Counseling group criticizes foreclosure-help hotline
At one point, 26 percent of the calls to the Hotline were abandoned. Homeowners whose calls were answered were frequently given minimal counseling or simply told to call their mortgage lenders.
I heard this complaint from a Midwestern homeowner, too, as it happens.
I looked for a response from the Homeownership Preservation Foundation, which runs the hotline, but it may be a while before I hear back. It says on its website that it generally needs 24 hours to respond to media inquiries. (No, I'm not going to insert a joke here. Honestly.) The hotline is getting a lot of calls because President Bush has pointed struggling homeowners there.
This is as good a time as any to remind folks in trouble on mortgages that if you need help and don't get it in one place, it doesn't hurt to try another.
UPDATE at 12:45: The Homeownership Preservation Foundation has responded with a statement that calls the NFCC's accusations "false and misleading." The preservation foundation said it is reviewing its legal options.

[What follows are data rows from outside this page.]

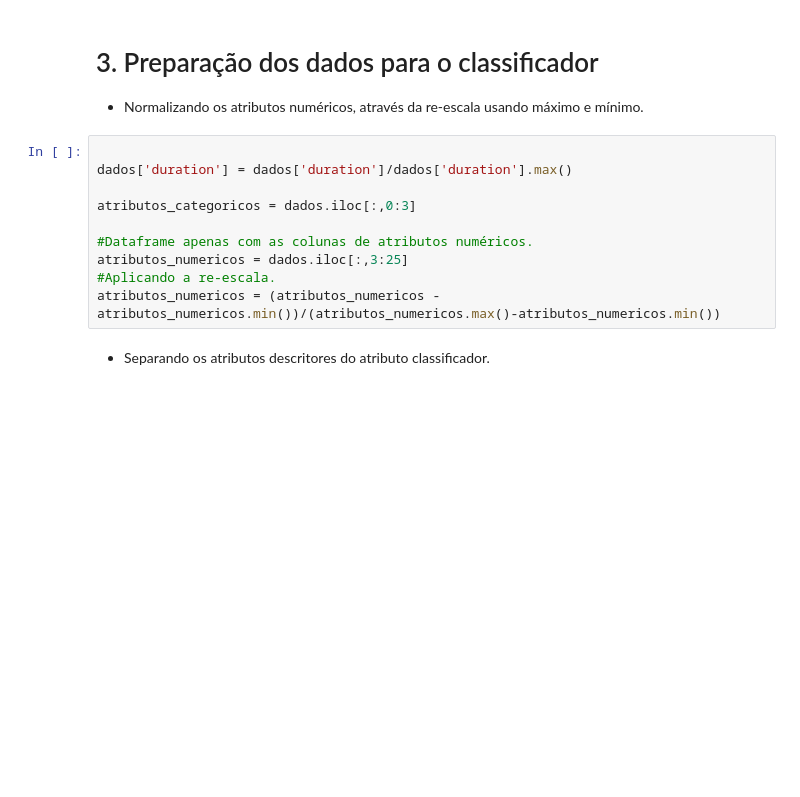
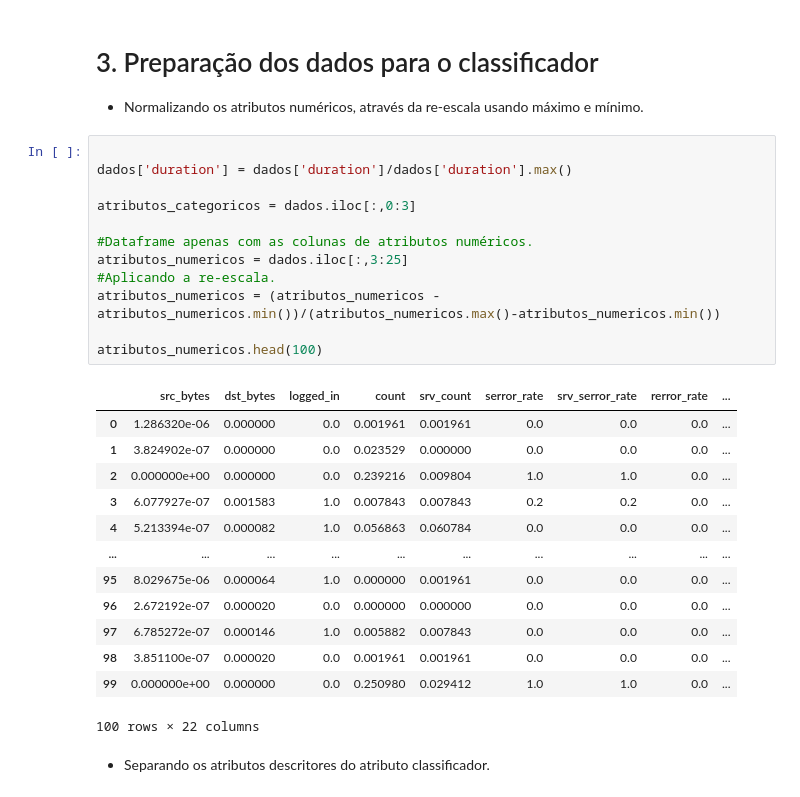
Before and after one commit to kassio077/Aprendizado-de-maquina-na-pratica, a Jupyter notebook: Atividade_2_classificador_deteccao_de_intrusao.ipynb, the cells around one changed output. Drawn from its saved outputs; the diff is of its cells as text; blank space fills up the shorter version.

```diff
--- a/Atividade_2_classificador_deteccao_de_intrusao.ipynb
+++ b/Atividade_2_classificador_deteccao_de_intrusao.ipynb
@@ -54,13 +60,29 @@ dados['flag'] = dados['flag'].replace(['SF','S0','REJ','RSTR','SH','RSTO','S1','
 # %%
 
 dados['duration'] = dados['duration']/dados['duration'].max()
 
 atributos_categoricos = dados.iloc[:,0:3]
 
 #Dataframe apenas com as colunas de atributos numéricos.
 atributos_numericos = dados.iloc[:,3:25]
 #Aplicando a re-escala.
 atributos_numericos = (atributos_numericos - atributos_numericos.min())/(atributos_numericos.max()-atributos_numericos.min())
+
+atributos_numericos.head(100)
+# %% [output]
+|  | src_bytes | dst_bytes | logged_in | count | srv_count | serror_rate | srv_serror_rate | rerror_rate | ... |
+| 0 | 1.286320e-06 | 0.000000 | 0.0 | 0.001961 | 0.001961 | 0.0 | 0.0 | 0.0 | ... |
+| 1 | 3.824902e-07 | 0.000000 | 0.0 | 0.023529 | 0.000000 | 0.0 | 0.0 | 0.0 | ... |
+| 2 | 0.000000e+00 | 0.000000 | 0.0 | 0.239216 | 0.009804 | 1.0 | 1.0 | 0.0 | ... |
+| 3 | 6.077927e-07 | 0.001583 | 1.0 | 0.007843 | 0.007843 | 0.2 | 0.2 | 0.0 | ... |
+| 4 | 5.213394e-07 | 0.000082 | 1.0 | 0.056863 | 0.060784 | 0.0 | 0.0 | 0.0 | ... |
+| ... | ... | ... | ... | ... | ... | ... | ... | ... | ... |
+| 95 | 8.029675e-06 | 0.000064 | 1.0 | 0.000000 | 0.001961 | 0.0 | 0.0 | 0.0 | ... |
+| 96 | 2.672192e-07 | 0.000020 | 0.0 | 0.000000 | 0.000000 | 0.0 | 0.0 | 0.0 | ... |
+| 97 | 6.785272e-07 | 0.000146 | 1.0 | 0.005882 | 0.007843 | 0.0 | 0.0 | 0.0 | ... |
+| 98 | 3.851100e-07 | 0.000020 | 0.0 | 0.001961 | 0.001961 | 0.0 | 0.0 | 0.0 | ... |
+| 99 | 0.000000e+00 | 0.000000 | 0.0 | 0.250980 | 0.029412 | 1.0 | 1.0 | 0.0 | ... |
+100 rows × 22 columns
 # %% [markdown]
 * Separando os atributos descritores do atributo classificador.
 # %%
```
Also changed, not shown: parts of 24 cells of this notebook.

It said its counselors are doing real counseling -- an hour on average to 19,558 homeowners in January. It said the remainder of the callers had "other questions which included: questions about the rate freeze program, calls on behalf of family and friends, inquiries about grant funds, basic information about the HOPE hotline, calls from brokers and realtors, etc."